AS EVENTS unfold in Ukraine, access to energy is at the center of every strategic decision being made. Our NATO allies and others in Eastern Europe are reliant on global stability in the market, as they import much of their energy from foreign countries. Here in New Hampshire, residents are also feeling the heat of higher energy bills this winter as low temperatures cover the state and global supply constraints hurt U.S. consumers. While Granite Staters are solutions-oriented people, New Hampshire can’t solve this problem alone. The state needs better federal policy to help unlock America’s energy resources and get them delivered to New Hampshire safely and more cost effectively.
In Washington, the Biden administration continues to demonstrate its abhorrence to U.S. energy and energy jobs. It is threatening to shut off the development of energy supplies on federal lands and offshore. It’s making it nearly impossible to build pipelines. And it sounded the death knell for the Keystone Pipeline project which would have brought Canadian energy resources into the U.S. for refining and use. All of these decisions ultimately drive up energy costs for New Hampshire residents and make our nation more reliant on foreign sources of energy. A consequence we are currently witnessing as an emboldened Russia marches into Ukraine while the world holds its collective breath.

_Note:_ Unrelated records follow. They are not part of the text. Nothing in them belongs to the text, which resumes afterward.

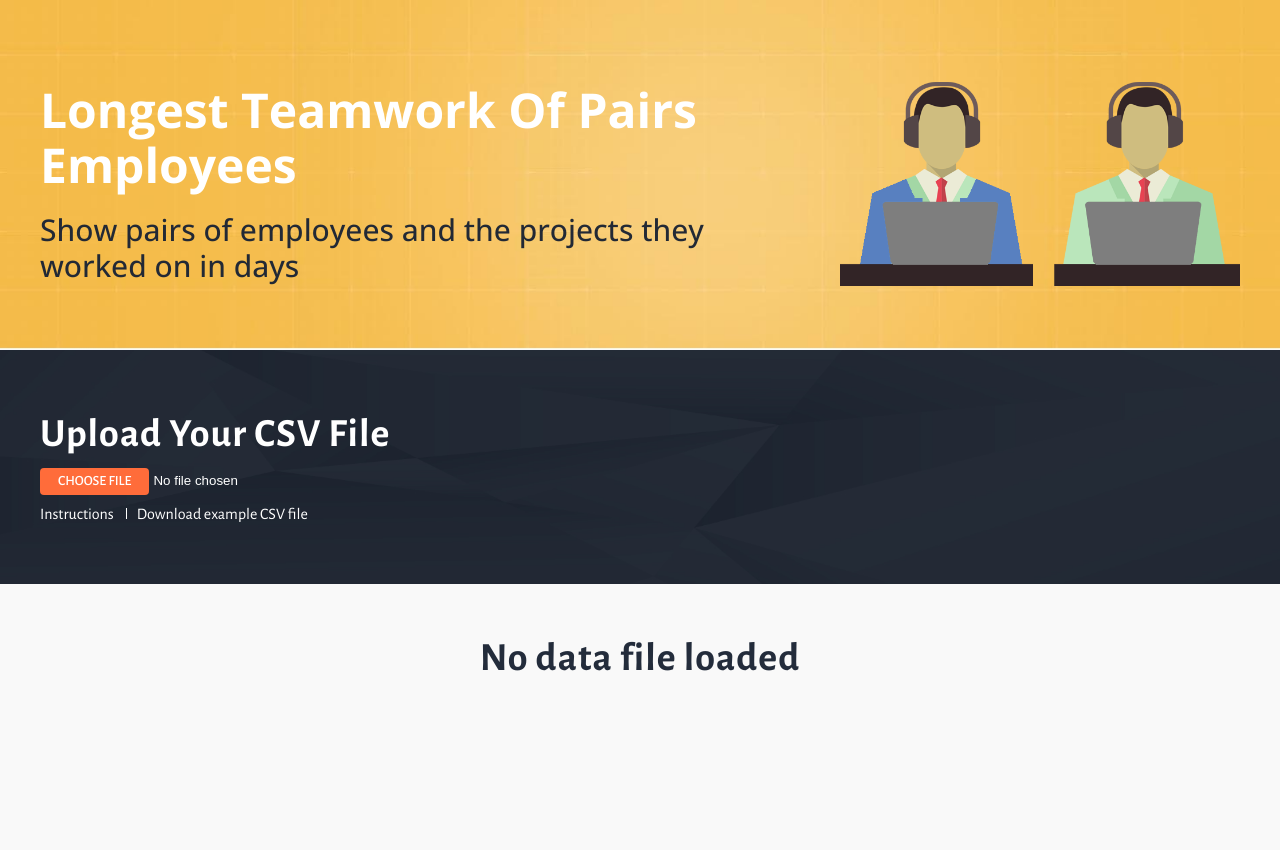
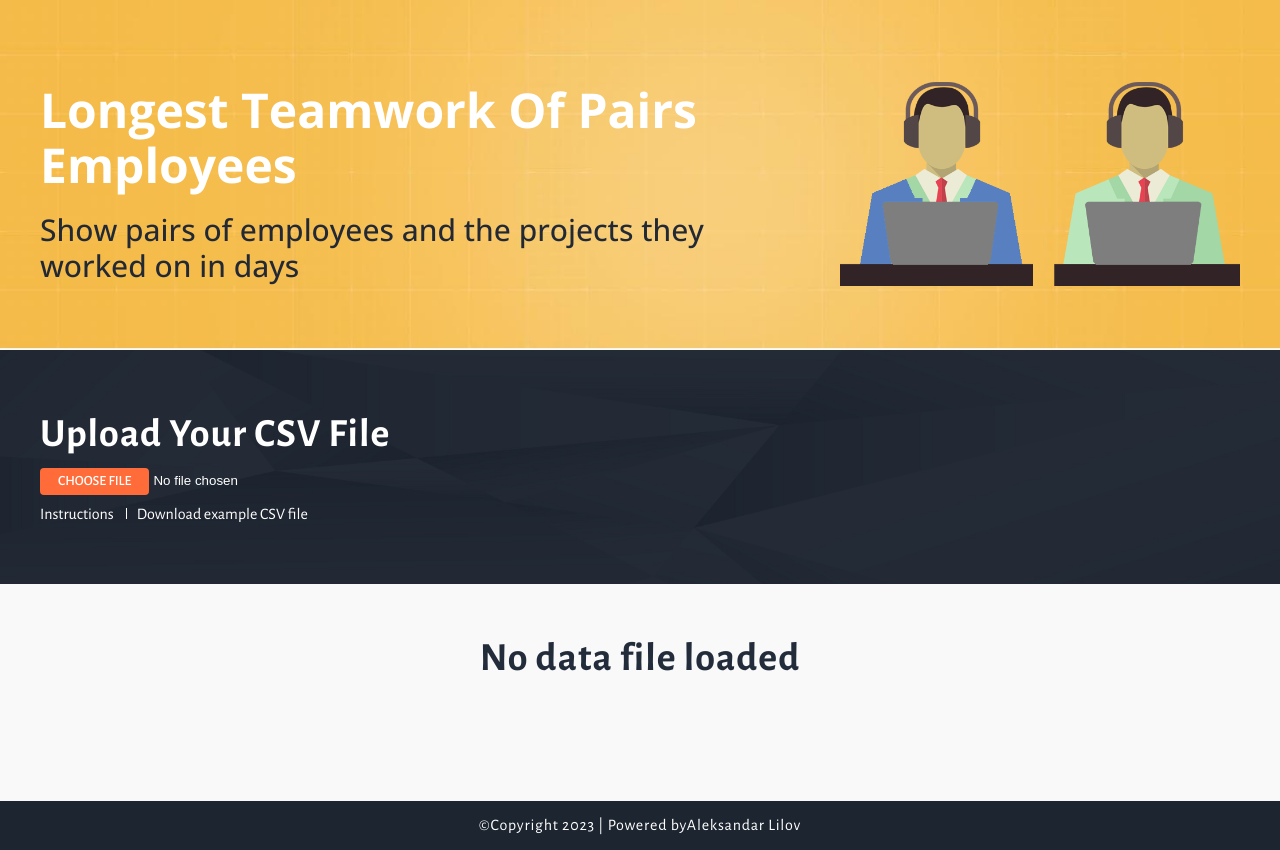
Before and after one commit to sasholilov/Employee-pair-work, a React (Create React App) app: page / in a window 1280 px wide. Before the commit the page ends 800 px from the top, so only its background shows below. Built offline with nearby package versions, Linux system fonts and the light colour scheme.

Commit message:
added footer

```diff
--- a/src/App.css
+++ b/src/App.css
@@ -6,9 +6,13 @@
   box-sizing: border-box;
   scroll-behavior: smooth;
 }
-
 body {
   background-color: #f9f9f9;
+}
+
+.App {
+  position: relative;
+  min-height: 100vh;
 }
 
 .container {
--- a/src/App.js
+++ b/src/App.js
@@ -7,6 +7,7 @@ import Header from "./components/Header/Header";
 import ErrorTextComponent from "./components/ErrorTextComponent/ErrorTextComponent";
 import ResultItemList from "./components/ResultItemList/ResultItemList";
 import FileBar from "./components/FileBar/FileBar";
+import Footer from "./components/Footer/Footer";
 
 function App() {
   const [data, setData] = useState([]);
@@ -35,6 +36,7 @@ function App() {
       <Header />
       <FileBar handleFileChange={handleFileChange} />
       {errorMsg.length === 0 && <ResultItemList data={data} />}
+      <Footer />
     </div>
   );
 }
--- /dev/null
+++ b/src/components/Footer/Footer.css
@@ -0,0 +1,21 @@
+footer {
+  background-color: #1d2530;
+  text-align: center;
+  position: absolute;
+  bottom: -50px;
+  width: 100%;
+  padding: 15px 0;
+  letter-spacing: 0.8px;
+}
+
+footer p {
+  color: white;
+  font-family: "Alegreya Sans";
+}
+
+footer a {
+  color: white;
+  text-decoration: none;
+  cursor: pointer;
+  font-family: "Alegreya Sans";
+}
--- /dev/null
+++ b/src/components/Footer/Footer.jsx
@@ -0,0 +1,18 @@
+import "./Footer.css";
+
+import React from "react";
+
+function Footer() {
+  return (
+    <footer>
+      <p>
+        ©Copyright 2023 | Powered by
+        <a href="https://alexlilov.vercel.app/" target="_blank">
+          Aleksandar Lilov
+        </a>
+      </p>
+    </footer>
+  );
+}
+
+export default Footer;
```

The administration’s efforts to limit North American energy development will have short and long-term consequences for our nation’s energy supply — some of which we are already seeing in New Hampshire. This winter, propane costs are up nearly 20% over last year and almost 40% from two years ago. The same goes for home heating oil and kerosene. Energy suppliers like Unitil and Liberty warned state regulators in November that energy prices would spike over 50% for their customers, costing the average New Hampshire family about $500 more this winter.
While $500 is a lot for any family, increases in energy prices disproportionately hurt the working class the most. A recent study found that families struggling along the economic margins will spend 18 percent of their income, after housing costs, on energy — including to heat their homes, cook their food, run appliances, and get to work. The numbers are even higher for adults living by themselves and single-parent households.

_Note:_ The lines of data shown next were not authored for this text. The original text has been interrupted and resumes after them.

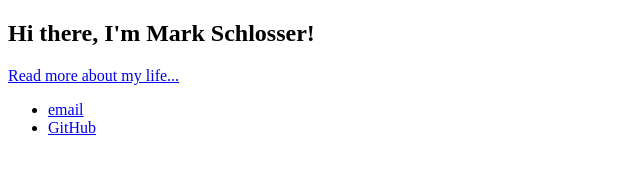
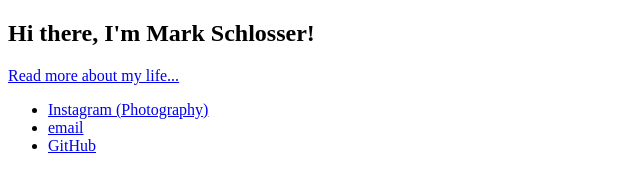
Before and after one commit to markschlosser/old-website, a plain HTML site: page index.html in a window 1280 px wide. Shown: the whole page, without its empty margins (0-640 px from the left). Drawn offline with Linux system fonts and the light colour scheme.

Commit message:
Update index.html

```diff
--- a/index.html
+++ b/index.html
@@ -12,8 +12,9 @@
 </div>
 <footer>
 <ul>
- <li><a href="mailto:roadway_plainer03@icloud.com">email</a></li>
- <li><a href="https://github.com/markschlosser">GitHub</a></li>
+   <li><a href="https://www.instagram.com/markschlosserphotography/">Instagram (Photography)</a>
+   <li><a href="mailto:roadway_plainer03@icloud.com">email</a></li>
+   <li><a href="https://github.com/markschlosser">GitHub</a></li>
 </ul>
 </footer>
 </body>
```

Of course, part of New Hampshire’s challenge is our lack of energy transportation infrastructure, leading to an inability to get needed fuels across the state.
Although the industry has adapted and we see heating oil, kerosene, and propane trucks in towns and communities throughout the Granite State, our lack of pipeline infrastructure adds costs and makes natural gas less available.
There’s also federal regulations that get in the way of transporting energy, specifically the Jones Act, which requires ships that transport goods and products from one U.S. port to another to be U.S. flagged. That significantly limits the amount of energy and commerce that can be transported between U.S. ports, while artificially causing a transportation scarcity, further raising costs.
Who could forget the Russian ship that docked in Boston, coming to the Northeast’s rescue a couple of years ago, simply because U.S. policymakers can’t get out of their own way? This is even more insulting when you consider that there is plenty of natural gas and other energy products just 350 miles down the East Coast being shipped from Marcus Hook, Pennsylvania.
And as we transition away from coal as a baseload feedstock for electricity, we must find solutions to the never-ending parochial fights over siting of solar arrays, wind farms, and transmission lines that will be needed to get the power to homes and businesses. It’s a problem of the government’s own making that it is easier to pay more to get energy from Russia, than it is to pay less to get American energy from Pennsylvania or Canada.
It is also a problem that the government must fix.
Federal, state and local policymakers across the country and throughout the region need to work together to identify and overcome energy production and transportation hurdles to help alleviate these challenges, and help bring less expensive energy to people across the Granite State.
Helping to solve this U.S. problem will also go a long way towards solving the global energy issue and dampen the influence of petro-rich countries like Russia.
Ross Berry (R-Litchfield) represents the town of Litchfield and parts of Manchester.